The constitutional way is now clear for two Government senators and one Independent Senator to take their seats in the Upper Chamber.
This afternoon the Senate completed the process of amending the Constitution by a vote of 15 to one, following approval given by the Lower House on Tuesday.
The issue arose after Prime Minister Mia Mottley named Kay McConney, the former consul general to Canada, and Rawdon Adams, the son of the late Prime Minister Tom Adams, among her Senate picks on May 26. At the time, McConney, who was also named Minister of Innovation, Science and Smart Technology, was still residing in Canada, while Adams had only recently returned home from France.
London-based Althea Wiggins was later named by Governor General Dame Sandra Mason as an Independent in the Upper House.
However, Barbadians who have sworn allegiance to another country and have not been resident here for at last 12 months prior to their appointment were precluded under Sections 38 and 44 of the Constitution from becoming members of Parliament.
Nonetheless, when the matter came up for debate in the Senate today, Deputy President Rudolph Cappy Greenidge is adamant that they were all Barbadians who wanted to serve their country.
“The point is that they are three Barbadians. I mean, Barbadians to the bone – all of them. And they want to make a contribution to Barbados.
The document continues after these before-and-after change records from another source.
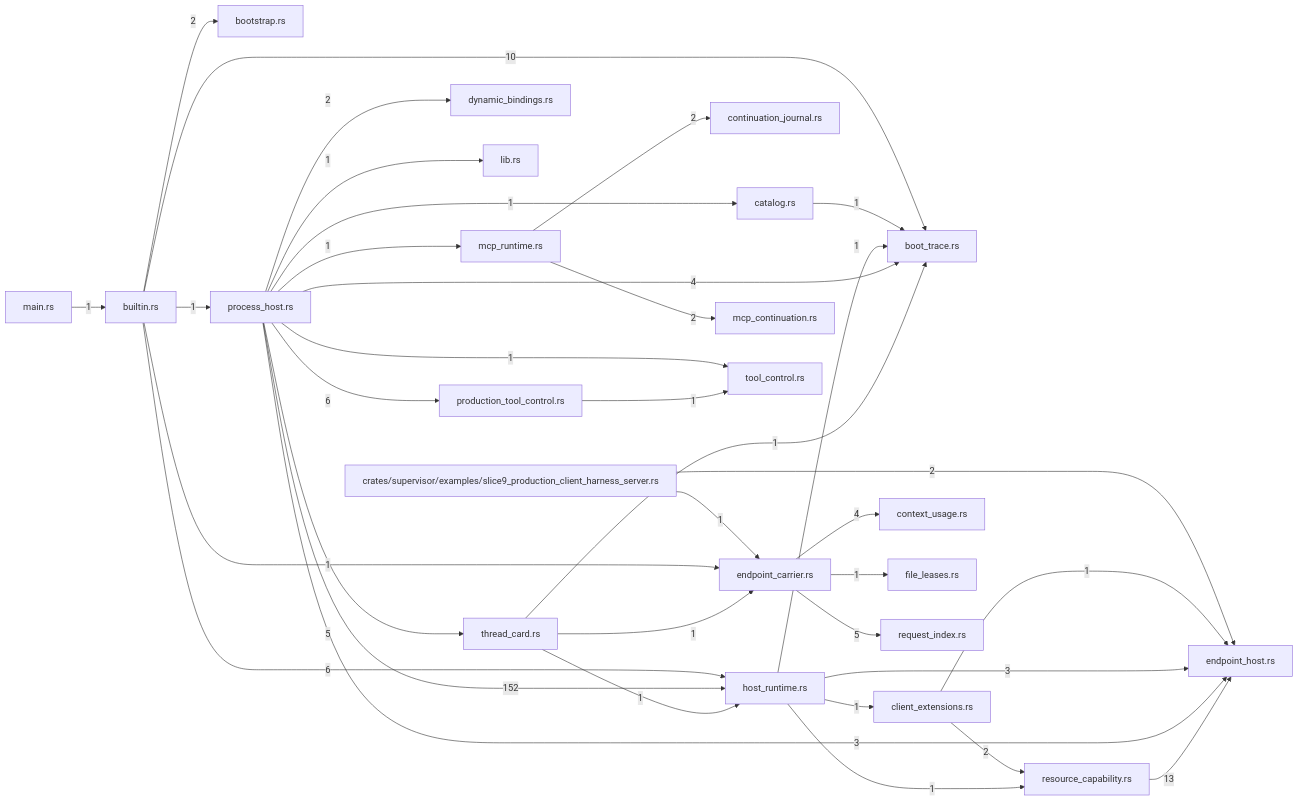
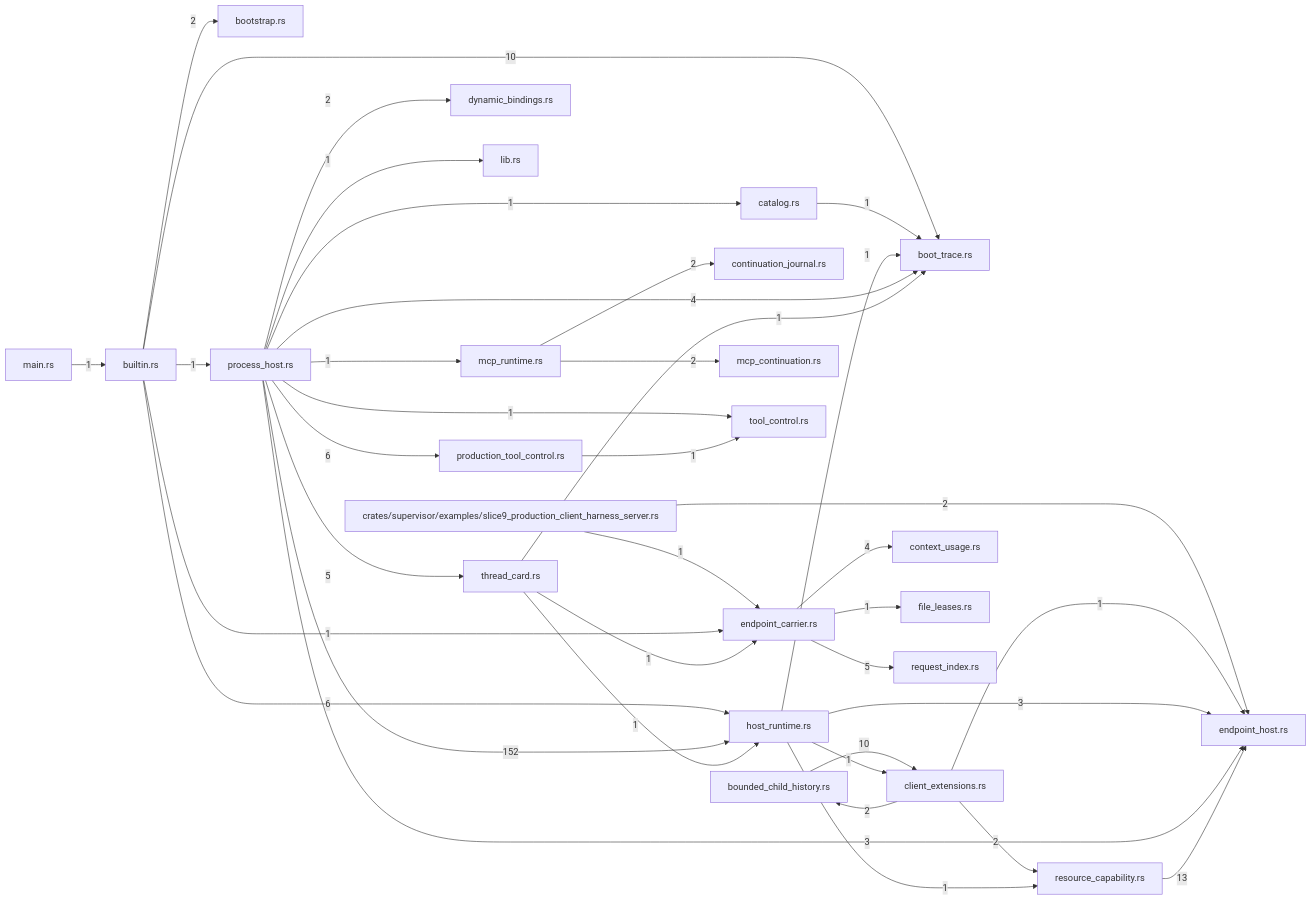
One commit to TekesApps/TekesKernel changed the diagram in crates/supervisor/docs/generated/index.md. Above: the diagram before and after it, drawn with Mermaid. The commit also changed other lines of this file and 38 other files, not shown here.

First line of the commit message:
Release Kernel 0.9.1 with read-only bounded child history (#82)

````diff
--- a/crates/supervisor/docs/generated/index.md
+++ b/crates/supervisor/docs/generated/index.md
@@ -95,61 +96,64 @@
 ```mermaid
 flowchart LR
   m0["crates/supervisor/examples/slice9_production_client_harness_server.rs"]
   m1["boot_trace.rs"]
   m2["bootstrap.rs"]
-  m3["builtin.rs"]
-  m4["catalog.rs"]
-  m5["client_extensions.rs"]
-  m6["context_usage.rs"]
-  m7["continuation_journal.rs"]
-  m8["dynamic_bindings.rs"]
-  m9["endpoint_carrier.rs"]
-  m10["endpoint_host.rs"]
-  m11["file_leases.rs"]
-  m12["host_runtime.rs"]
-  m13["lib.rs"]
-  m14["main.rs"]
-  m15["mcp_continuation.rs"]
-  m16["mcp_runtime.rs"]
-  m17["process_host.rs"]
-  m18["production_tool_control.rs"]
-  m19["request_index.rs"]
-  m20["resource_capability.rs"]
-  m21["thread_card.rs"]
-  m22["tool_control.rs"]
-  m0 -->|"1"| m9
-  m0 -->|"2"| m10
-  m3 -->|"10"| m1
-  m3 -->|"2"| m2
-  m3 -->|"1"| m9
-  m3 -->|"6"| m12
-  m3 -->|"1"| m17
-  m4 -->|"1"| m1
-  m5 -->|"1"| m10
-  m5 -->|"2"| m20
-  m9 -->|"4"| m6
-  m9 -->|"1"| m11
-  m9 -->|"5"| m19
-  m12 -->|"1"| m1
-  m12 -->|"1"| m5
-  m12 -->|"3"| m10
-  m12 -->|"1"| m20
-  m14 -->|"1"| m3
-  m16 -->|"2"| m7
-  m16 -->|"2"| m15
-  m17 -->|"4"| m1
-  m17 -->|"1"| m4
+  m3["bounded_child_history.rs"]
+  m4["builtin.rs"]
+  m5["catalog.rs"]
+  m6["client_extensions.rs"]
+  m7["context_usage.rs"]
+  m8["continuation_journal.rs"]
+  m9["dynamic_bindings.rs"]
+  m10["endpoint_carrier.rs"]
+  m11["endpoint_host.rs"]
+  m12["file_leases.rs"]
+  m13["host_runtime.rs"]
+  m14["lib.rs"]
+  m15["main.rs"]
+  m16["mcp_continuation.rs"]
+  m17["mcp_runtime.rs"]
+  m18["process_host.rs"]
+  m19["production_tool_control.rs"]
+  m20["request_index.rs"]
+  m21["resource_capability.rs"]
+  m22["thread_card.rs"]
+  m23["tool_control.rs"]
+  m0 -->|"1"| m10
+  m0 -->|"2"| m11
+  m3 -->|"10"| m6
+  m4 -->|"10"| m1
+  m4 -->|"2"| m2
+  m4 -->|"1"| m10
+  m4 -->|"6"| m13
+  m4 -->|"1"| m18
+  m5 -->|"1"| m1
+  m6 -->|"2"| m3
+  m6 -->|"1"| m11
+  m6 -->|"2"| m21
+  m10 -->|"4"| m7
+  m10 -->|"1"| m12
+  m10 -->|"5"| m20
+  m13 -->|"1"| m1
+  m13 -->|"1"| m6
+  m13 -->|"3"| m11
+  m13 -->|"1"| m21
+  m15 -->|"1"| m4
   m17 -->|"2"| m8
-  m17 -->|"3"| m10
-  m17 -->|"152"| m12
-  m17 -->|"1"| m13
-  m17 -->|"1"| m16
-  m17 -->|"6"| m18
-  m17 -->|"5"| m21
-  m17 -->|"1"| m22
-  m18 -->|"1"| m22
-  m20 -->|"13"| m10
-  m21 -->|"1"| m1
-  m21 -->|"1"| m9
-  m21 -->|"1"| m12
+  m17 -->|"2"| m16
+  m18 -->|"4"| m1
+  m18 -->|"1"| m5
+  m18 -->|"2"| m9
+  m18 -->|"3"| m11
+  m18 -->|"152"| m13
+  m18 -->|"1"| m14
+  m18 -->|"1"| m17
+  m18 -->|"6"| m19
+  m18 -->|"5"| m22
+  m18 -->|"1"| m23
+  m19 -->|"1"| m23
+  m21 -->|"13"| m11
+  m22 -->|"1"| m1
+  m22 -->|"1"| m10
+  m22 -->|"1"| m13
 ```
````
An opportunity has been offered to them and there is some restriction in their way and we want to get rid of that restriction,” Greenidge said in explaining the rationale behind the constitutional amendment.
However, Opposition Senator Caswell Franklyn, who was the only member objecting to the change, said Prime Minister Mottley caused embarrassment when she announced the appointment of McConney and Adams as she ought to have known they did not qualify.
“I have to say that Honourable Senators were behaving in this debate as though they were being disadvantaged in some way . . . that the Government was being disadvantaged in some way and that this thing sneaked up from behind and bit them.
“[But] it could only have sneaked up from behind and bit somebody if they had not been familiar with the Constitution,” Franklyn said, while pointing out that the clause at issue was in place since 1966.
“So to appoint someone or recommend the appointment of someone who you ought to have known does not qualify for the position and hence the embarrassment in which the Government finds itself, it smacks of a person who has not done their homework,” the Opposition Senator told the Upper Chamber.
However, Government spokesman John Williams, who was one of two temporary senators sworn in yesterday to stand in for Adams and McConney, strongly defended the amendment.
Williams said the bill was properly brought before the Chamber and was not something that was rushed through as suggested by Franklyn.
He noted that the issue of dual citizenship and of persons being able to make a contribution in their home country emerged in the Constitution Review Commission Report, while arguing that “when a small country has the ability to be able to use the knowledge, the skills and abilities of its people inside and outside of the country and across the Diaspora, we ought to be able to do so”.
Another Government Senator Damien Sands said he did not think that Barbadians should be deprived of opportunities to contribute and serve their country simply because they have citizenship in a foreign nation.
“These clauses deprive our country of the right to reap the full benefit of the wide pool of talented Barbadians that exist across the entire world,” Sands told the Upper Chamber, adding that in a modern Barbados, no one should be opposed to removing outdated and archaic provisions in the law.
For Independent Senator Monique Taitt, the issue came down to a matter of timing.
“I still firmly believe that if we are amending the supreme law of the land, it warrants taking a little time to ensure that we get it right and also that we follow procedure,” Taitt said, arguing that if the wrong procedure were used, everything else that followed would also be flawed.
“So I am saying that, not just to be an obstructionist or not to suggest that we are not trying to modernize our situation because, yes, if we have a Constitution that was drafted before I was born, we would need to take into consideration the changing times,” the Independent Senator added.
She was also not happy that Senators only had a little more than a day to examine a Bill.
“Having been sworn in on Monday this week, attended the opening of Parliament Tuesday, this week . . . you have Wednesday when you got your proposed Bill and you are here this week Friday. So, in essence you had a day and some to look at an amendment to the Constitution of Barbados. So in that regard, I would say we should have had more time to look at this,” Senator Taitt emphasized.